ASSIGNMENT
Within this material, how many lines have the string "significantly" in them? The answer is a number, with nothing added.

INPUT RECORDS
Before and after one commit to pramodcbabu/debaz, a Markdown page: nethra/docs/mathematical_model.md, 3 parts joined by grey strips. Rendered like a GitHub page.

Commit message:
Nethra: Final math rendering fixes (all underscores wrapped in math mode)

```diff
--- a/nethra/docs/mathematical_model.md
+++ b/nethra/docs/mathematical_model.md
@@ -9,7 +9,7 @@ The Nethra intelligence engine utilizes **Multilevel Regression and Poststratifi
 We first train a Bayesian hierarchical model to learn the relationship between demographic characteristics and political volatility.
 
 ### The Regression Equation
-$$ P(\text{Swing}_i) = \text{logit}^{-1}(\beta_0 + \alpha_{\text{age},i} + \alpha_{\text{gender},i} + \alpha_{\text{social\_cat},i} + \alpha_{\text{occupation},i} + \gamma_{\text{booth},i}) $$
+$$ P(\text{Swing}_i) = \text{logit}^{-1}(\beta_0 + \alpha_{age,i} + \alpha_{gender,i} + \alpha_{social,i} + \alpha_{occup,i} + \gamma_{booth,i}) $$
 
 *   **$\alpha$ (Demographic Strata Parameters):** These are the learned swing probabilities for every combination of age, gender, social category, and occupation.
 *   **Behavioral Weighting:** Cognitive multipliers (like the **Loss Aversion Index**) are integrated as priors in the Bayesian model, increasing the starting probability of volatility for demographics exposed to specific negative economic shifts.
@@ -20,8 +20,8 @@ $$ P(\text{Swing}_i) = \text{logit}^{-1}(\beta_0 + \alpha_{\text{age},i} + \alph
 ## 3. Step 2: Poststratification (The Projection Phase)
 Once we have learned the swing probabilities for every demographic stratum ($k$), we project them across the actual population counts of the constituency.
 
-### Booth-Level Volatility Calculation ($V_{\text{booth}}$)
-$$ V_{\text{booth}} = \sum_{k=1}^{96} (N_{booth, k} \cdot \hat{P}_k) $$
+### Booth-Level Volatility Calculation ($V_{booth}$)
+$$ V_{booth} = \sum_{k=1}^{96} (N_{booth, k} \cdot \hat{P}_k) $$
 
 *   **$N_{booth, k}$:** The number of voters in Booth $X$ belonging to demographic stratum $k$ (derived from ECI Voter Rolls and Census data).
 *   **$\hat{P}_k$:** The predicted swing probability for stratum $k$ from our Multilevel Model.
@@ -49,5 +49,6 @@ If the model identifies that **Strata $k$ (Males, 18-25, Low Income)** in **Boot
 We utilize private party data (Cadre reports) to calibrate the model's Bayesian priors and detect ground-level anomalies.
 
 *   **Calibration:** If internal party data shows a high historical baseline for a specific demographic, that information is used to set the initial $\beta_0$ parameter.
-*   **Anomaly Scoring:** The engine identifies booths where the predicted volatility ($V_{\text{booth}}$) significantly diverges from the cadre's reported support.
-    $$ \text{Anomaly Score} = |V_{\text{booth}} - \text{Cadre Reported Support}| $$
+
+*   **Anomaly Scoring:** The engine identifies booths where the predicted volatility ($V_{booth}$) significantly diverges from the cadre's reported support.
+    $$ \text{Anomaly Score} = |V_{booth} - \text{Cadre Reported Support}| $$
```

FINAL ANSWER
2